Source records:
————

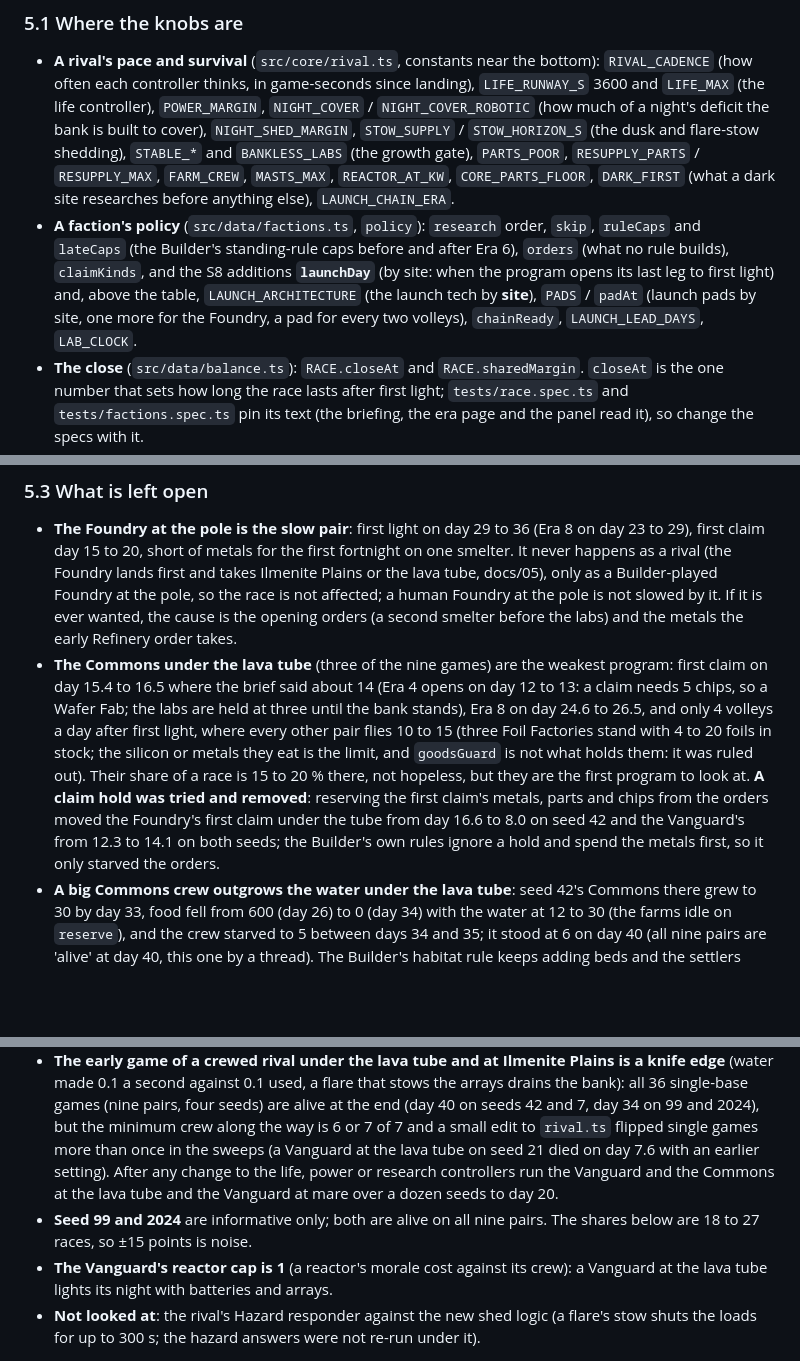
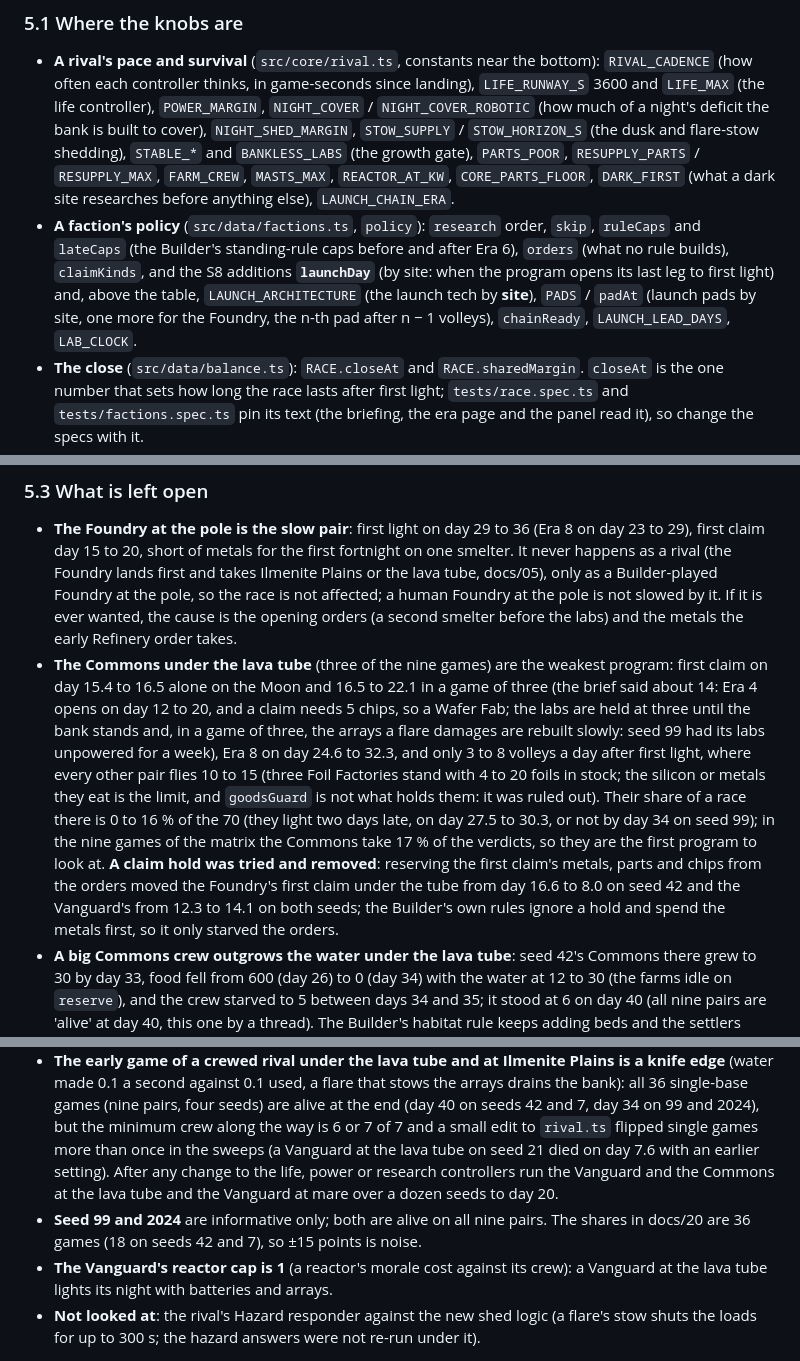
Before and after one commit to YourLifewithAI/Moonshots-Base-Builder, a Markdown page: docs/18-follow-ups.md, 3 parts joined by grey strips. GitHub-like rendering; blank space fills up the shorter version.

```diff
--- a/docs/18-follow-ups.md
+++ b/docs/18-follow-ups.md
@@ -109,7 +109,7 @@ What the balance stream (S8) left, where its knobs are, and how it measured. The
 ### 5.1 Where the knobs are
 
 - **A rival's pace and survival** (`src/core/rival.ts`, constants near the bottom): `RIVAL_CADENCE` (how often each controller thinks, in game-seconds since landing), `LIFE_RUNWAY_S` 3600 and `LIFE_MAX` (the life controller), `POWER_MARGIN`, `NIGHT_COVER` / `NIGHT_COVER_ROBOTIC` (how much of a night's deficit the bank is built to cover), `NIGHT_SHED_MARGIN`, `STOW_SUPPLY` / `STOW_HORIZON_S` (the dusk and flare-stow shedding), `STABLE_*` and `BANKLESS_LABS` (the growth gate), `PARTS_POOR`, `RESUPPLY_PARTS` / `RESUPPLY_MAX`, `FARM_CREW`, `MASTS_MAX`, `REACTOR_AT_KW`, `CORE_PARTS_FLOOR`, `DARK_FIRST` (what a dark site researches before anything else), `LAUNCH_CHAIN_ERA`.
-- **A faction's policy** (`src/data/factions.ts`, `policy`): `research` order, `skip`, `ruleCaps` and `lateCaps` (the Builder's standing-rule caps before and after Era 6), `orders` (what no rule builds), `claimKinds`, and the S8 additions **`launchDay`** (by site: when the program opens its last leg to first light) and, above the table, `LAUNCH_ARCHITECTURE` (the launch tech by **site**), `PADS` / `padAt` (launch pads by site, one more for the Foundry, a pad for every two volleys), `chainReady`, `LAUNCH_LEAD_DAYS`, `LAB_CLOCK`.
+- **A faction's policy** (`src/data/factions.ts`, `policy`): `research` order, `skip`, `ruleCaps` and `lateCaps` (the Builder's standing-rule caps before and after Era 6), `orders` (what no rule builds), `claimKinds`, and the S8 additions **`launchDay`** (by site: when the program opens its last leg to first light) and, above the table, `LAUNCH_ARCHITECTURE` (the launch tech by **site**), `PADS` / `padAt` (launch pads by site, one more for the Foundry, the n-th pad after n − 1 volleys), `chainReady`, `LAUNCH_LEAD_DAYS`, `LAB_CLOCK`.
 - **The close** (`src/data/balance.ts`): `RACE.closeAt` and `RACE.sharedMargin`. `closeAt` is the one number that sets how long the race lasts after first light; `tests/race.spec.ts` and `tests/factions.spec.ts` pin its text (the briefing, the era page and the panel read it), so change the specs with it.
 - **Traits** are tech effects on the three landing techs (`src/data/techs.ts`, `landingFoundry` / `landingVanguard` / `landingCommons`); S8 changed none. The pace of a rival turned out to depend on its policy and its site far more than on them (docs/20 S8).
 
@@ -120,11 +120,11 @@ A Node harness bundled with esbuild from the real sources: one `Moon`, the three
 ### 5.3 What is left open
 
 - **The Foundry at the pole is the slow pair**: first light on day 29 to 36 (Era 8 on day 23 to 29), first claim day 15 to 20, short of metals for the first fortnight on one smelter. It never happens as a rival (the Foundry lands first and takes Ilmenite Plains or the lava tube, docs/05), only as a Builder-played Foundry at the pole, so the race is not affected; a human Foundry at the pole is not slowed by it. If it is ever wanted, the cause is the opening orders (a second smelter before the labs) and the metals the early Refinery order takes.
-- **The Commons under the lava tube** (three of the nine games) are the weakest program: first claim on day 15.4 to 16.5 where the brief said about 14 (Era 4 opens on day 12 to 13: a claim needs 5 chips, so a Wafer Fab; the labs are held at three until the bank stands), Era 8 on day 24.6 to 26.5, and only 4 volleys a day after first light, where every other pair flies 10 to 15 (three Foil Factories stand with 4 to 20 foils in stock; the silicon or metals they eat is the limit, and `goodsGuard` is not what holds them: it was ruled out). Their share of a race is 15 to 20 % there, not hopeless, but they are the first program to look at. **A claim hold was tried and removed**: reserving the first claim's metals, parts and chips from the orders moved the Foundry's first claim under the tube from day 16.6 to 8.0 on seed 42 and the Vanguard's from 12.3 to 14.1 on both seeds; the Builder's own rules ignore a hold and spend the metals first, so it only starved the orders.
+- **The Commons under the lava tube** (three of the nine games) are the weakest program: first claim on day 15.4 to 16.5 alone on the Moon and 16.5 to 22.1 in a game of three (the brief said about 14: Era 4 opens on day 12 to 20, and a claim needs 5 chips, so a Wafer Fab; the labs are held at three until the bank stands and, in a game of three, the arrays a flare damages are rebuilt slowly: seed 99 had its labs unpowered for a week), Era 8 on day 24.6 to 32.3, and only 3 to 8 volleys a day after first light, where every other pair flies 10 to 15 (three Foil Factories stand with 4 to 20 foils in stock; the silicon or metals they eat is the limit, and `goodsGuard` is not what holds them: it was ruled out). Their share of a race there is 0 to 16 % of the 70 (they light two days late, on day 27.5 to 30.3, or not by day 34 on seed 99); in the nine games of the matrix the Commons take 17 % of the verdicts, so they are the first program to look at. **A claim hold was tried and removed**: reserving the first claim's metals, parts and chips from the orders moved the Foundry's first claim under the tube from day 16.6 to 8.0 on seed 42 and the Vanguard's from 12.3 to 14.1 on both seeds; the Builder's own rules ignore a hold and spend the metals first, so it only starved the orders.
 - **A big Commons crew outgrows the water under the lava tube**: seed 42's Commons there grew to 30 by day 33, food fell from 600 (day 26) to 0 (day 34) with the water at 12 to 30 (the farms idle on `reserve`), and the crew starved to 5 between days 34 and 35; it stood at 6 on day 40 (all nine pairs are 'alive' at day 40, this one by a thread). The Builder's habitat rule keeps adding beds and the settlers keep coming (growth ×1.25); `foodCap` caps farms by crew, not crew by water. The rival-side fix is a beds cap tied to the water and food a base makes (`ruleCaps.habitat`, or a check in `life()`); not tried.
 - **`launchDay` is measured, not derived** (`src/data/factions.ts`, docs/20 S8): each number is the day a program opens its chain plus one (`LAUNCH_LEAD_DAYS`), chosen from the measured time from Swarm Protocol to first volley of that pair (0.5 to 2.4 days). A change to a research list, a build speed, `PADS` or a power rule moves those times by a day or more: re-measure the nine pairs (docs/18 §5.2) before changing the policy, and re-pin nothing: the specs read only that every number is inside days 14 to 30.
 - **The early game of a crewed rival under the lava tube and at Ilmenite Plains is a knife edge** (water made 0.1 a second against 0.1 used, a flare that stows the arrays drains the bank): all 36 single-base games (nine pairs, four seeds) are alive at the end (day 40 on seeds 42 and 7, day 34 on 99 and 2024), but the minimum crew along the way is 6 or 7 of 7 and a small edit to `rival.ts` flipped single games more than once in the sweeps (a Vanguard at the lava tube on seed 21 died on day 7.6 with an earlier setting). After any change to the life, power or research controllers run the Vanguard and the Commons at the lava tube and the Vanguard at mare over a dozen seeds to day 20.
-- **Seed 99 and 2024** are informative only; both are alive on all nine pairs. The shares below are 18 to 27 races, so ±15 points is noise.
+- **Seed 99 and 2024** are informative only; both are alive on all nine pairs. The shares in docs/20 are 36 games (18 on seeds 42 and 7), so ±15 points is noise.
 - **The Vanguard's reactor cap is 1** (a reactor's morale cost against its crew): a Vanguard at the lava tube lights its night with batteries and arrays.
 - **Not looked at**: the rival's Hazard responder against the new shed logic (a flare's stow shuts the loads for up to 300 s; the hazard answers were not re-run under it).
 
```
Also changed, not shown: docs/20-factions-and-the-race.md (+15 -14 lines).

————

Retype the data above verbatim, minus images.

§ **Result below**:
Before and after one commit to YourLifewithAI/Moonshots-Base-Builder, a Markdown page: docs/18-follow-ups.md, 3 parts joined by grey strips. GitHub-like rendering; blank space fills up the shorter version.

```diff
--- a/docs/18-follow-ups.md
+++ b/docs/18-follow-ups.md
@@ -109,7 +109,7 @@ What the balance stream (S8) left, where its knobs are, and how it measured. The
 ### 5.1 Where the knobs are
 
 - **A rival's pace and survival** (`src/core/rival.ts`, constants near the bottom): `RIVAL_CADENCE` (how often each controller thinks, in game-seconds since landing), `LIFE_RUNWAY_S` 3600 and `LIFE_MAX` (the life controller), `POWER_MARGIN`, `NIGHT_COVER` / `NIGHT_COVER_ROBOTIC` (how much of a night's deficit the bank is built to cover), `NIGHT_SHED_MARGIN`, `STOW_SUPPLY` / `STOW_HORIZON_S` (the dusk and flare-stow shedding), `STABLE_*` and `BANKLESS_LABS` (the growth gate), `PARTS_POOR`, `RESUPPLY_PARTS` / `RESUPPLY_MAX`, `FARM_CREW`, `MASTS_MAX`, `REACTOR_AT_KW`, `CORE_PARTS_FLOOR`, `DARK_FIRST` (what a dark site researches before anything else), `LAUNCH_CHAIN_ERA`.
-- **A faction's policy** (`src/data/factions.ts`, `policy`): `research` order, `skip`, `ruleCaps` and `lateCaps` (the Builder's standing-rule caps before and after Era 6), `orders` (what no rule builds), `claimKinds`, and the S8 additions **`launchDay`** (by site: when the program opens its last leg to first light) and, above the table, `LAUNCH_ARCHITECTURE` (the launch tech by **site**), `PADS` / `padAt` (launch pads by site, one more for the Foundry, a pad for every two volleys), `chainReady`, `LAUNCH_LEAD_DAYS`, `LAB_CLOCK`.
+- **A faction's policy** (`src/data/factions.ts`, `policy`): `research` order, `skip`, `ruleCaps` and `lateCaps` (the Builder's standing-rule caps before and after Era 6), `orders` (what no rule builds), `claimKinds`, and the S8 additions **`launchDay`** (by site: when the program opens its last leg to first light) and, above the table, `LAUNCH_ARCHITECTURE` (the launch tech by **site**), `PADS` / `padAt` (launch pads by site, one more for the Foundry, the n-th pad after n − 1 volleys), `chainReady`, `LAUNCH_LEAD_DAYS`, `LAB_CLOCK`.
 - **The close** (`src/data/balance.ts`): `RACE.closeAt` and `RACE.sharedMargin`. `closeAt` is the one number that sets how long the race lasts after first light; `tests/race.spec.ts` and `tests/factions.spec.ts` pin its text (the briefing, the era page and the panel read it), so change the specs with it.
 - **Traits** are tech effects on the three landing techs (`src/data/techs.ts`, `landingFoundry` / `landingVanguard` / `landingCommons`); S8 changed none. The pace of a rival turned out to depend on its policy and its site far more than on them (docs/20 S8).
 
@@ -120,11 +120,11 @@ A Node harness bundled with esbuild from the real sources: one `Moon`, the three
 ### 5.3 What is left open
 
 - **The Foundry at the pole is the slow pair**: first light on day 29 to 36 (Era 8 on day 23 to 29), first claim day 15 to 20, short of metals for the first fortnight on one smelter. It never happens as a rival (the Foundry lands first and takes Ilmenite Plains or the lava tube, docs/05), only as a Builder-played Foundry at the pole, so the race is not affected; a human Foundry at the pole is not slowed by it. If it is ever wanted, the cause is the opening orders (a second smelter before the labs) and the metals the early Refinery order takes.
-- **The Commons under the lava tube** (three of the nine games) are the weakest program: first claim on day 15.4 to 16.5 where the brief said about 14 (Era 4 opens on day 12 to 13: a claim needs 5 chips, so a Wafer Fab; the labs are held at three until the bank stands), Era 8 on day 24.6 to 26.5, and only 4 volleys a day after first light, where every other pair flies 10 to 15 (three Foil Factories stand with 4 to 20 foils in stock; the silicon or metals they eat is the limit, and `goodsGuard` is not what holds them: it was ruled out). Their share of a race is 15 to 20 % there, not hopeless, but they are the first program to look at. **A claim hold was tried and removed**: reserving the first claim's metals, parts and chips from the orders moved the Foundry's first claim under the tube from day 16.6 to 8.0 on seed 42 and the Vanguard's from 12.3 to 14.1 on both seeds; the Builder's own rules ignore a hold and spend the metals first, so it only starved the orders.
+- **The Commons under the lava tube** (three of the nine games) are the weakest program: first claim on day 15.4 to 16.5 alone on the Moon and 16.5 to 22.1 in a game of three (the brief said about 14: Era 4 opens on day 12 to 20, and a claim needs 5 chips, so a Wafer Fab; the labs are held at three until the bank stands and, in a game of three, the arrays a flare damages are rebuilt slowly: seed 99 had its labs unpowered for a week), Era 8 on day 24.6 to 32.3, and only 3 to 8 volleys a day after first light, where every other pair flies 10 to 15 (three Foil Factories stand with 4 to 20 foils in stock; the silicon or metals they eat is the limit, and `goodsGuard` is not what holds them: it was ruled out). Their share of a race there is 0 to 16 % of the 70 (they light two days late, on day 27.5 to 30.3, or not by day 34 on seed 99); in the nine games of the matrix the Commons take 17 % of the verdicts, so they are the first program to look at. **A claim hold was tried and removed**: reserving the first claim's metals, parts and chips from the orders moved the Foundry's first claim under the tube from day 16.6 to 8.0 on seed 42 and the Vanguard's from 12.3 to 14.1 on both seeds; the Builder's own rules ignore a hold and spend the metals first, so it only starved the orders.
 - **A big Commons crew outgrows the water under the lava tube**: seed 42's Commons there grew to 30 by day 33, food fell from 600 (day 26) to 0 (day 34) with the water at 12 to 30 (the farms idle on `reserve`), and the crew starved to 5 between days 34 and 35; it stood at 6 on day 40 (all nine pairs are 'alive' at day 40, this one by a thread). The Builder's habitat rule keeps adding beds and the settlers keep coming (growth ×1.25); `foodCap` caps farms by crew, not crew by water. The rival-side fix is a beds cap tied to the water and food a base makes (`ruleCaps.habitat`, or a check in `life()`); not tried.
 - **`launchDay` is measured, not derived** (`src/data/factions.ts`, docs/20 S8): each number is the day a program opens its chain plus one (`LAUNCH_LEAD_DAYS`), chosen from the measured time from Swarm Protocol to first volley of that pair (0.5 to 2.4 days). A change to a research list, a build speed, `PADS` or a power rule moves those times by a day or more: re-measure the nine pairs (docs/18 §5.2) before changing the policy, and re-pin nothing: the specs read only that every number is inside days 14 to 30.
 - **The early game of a crewed rival under the lava tube and at Ilmenite Plains is a knife edge** (water made 0.1 a second against 0.1 used, a flare that stows the arrays drains the bank): all 36 single-base games (nine pairs, four seeds) are alive at the end (day 40 on seeds 42 and 7, day 34 on 99 and 2024), but the minimum crew along the way is 6 or 7 of 7 and a small edit to `rival.ts` flipped single games more than once in the sweeps (a Vanguard at the lava tube on seed 21 died on day 7.6 with an earlier setting). After any change to the life, power or research controllers run the Vanguard and the Commons at the lava tube and the Vanguard at mare over a dozen seeds to day 20.
-- **Seed 99 and 2024** are informative only; both are alive on all nine pairs. The shares below are 18 to 27 races, so ±15 points is noise.
+- **Seed 99 and 2024** are informative only; both are alive on all nine pairs. The shares in docs/20 are 36 games (18 on seeds 42 and 7), so ±15 points is noise.
 - **The Vanguard's reactor cap is 1** (a reactor's morale cost against its crew): a Vanguard at the lava tube lights its night with batteries and arrays.
 - **Not looked at**: the rival's Hazard responder against the new shed logic (a flare's stow shuts the loads for up to 300 s; the hazard answers were not re-run under it).
 
```
Also changed, not shown: docs/20-factions-and-the-race.md (+15 -14 lines).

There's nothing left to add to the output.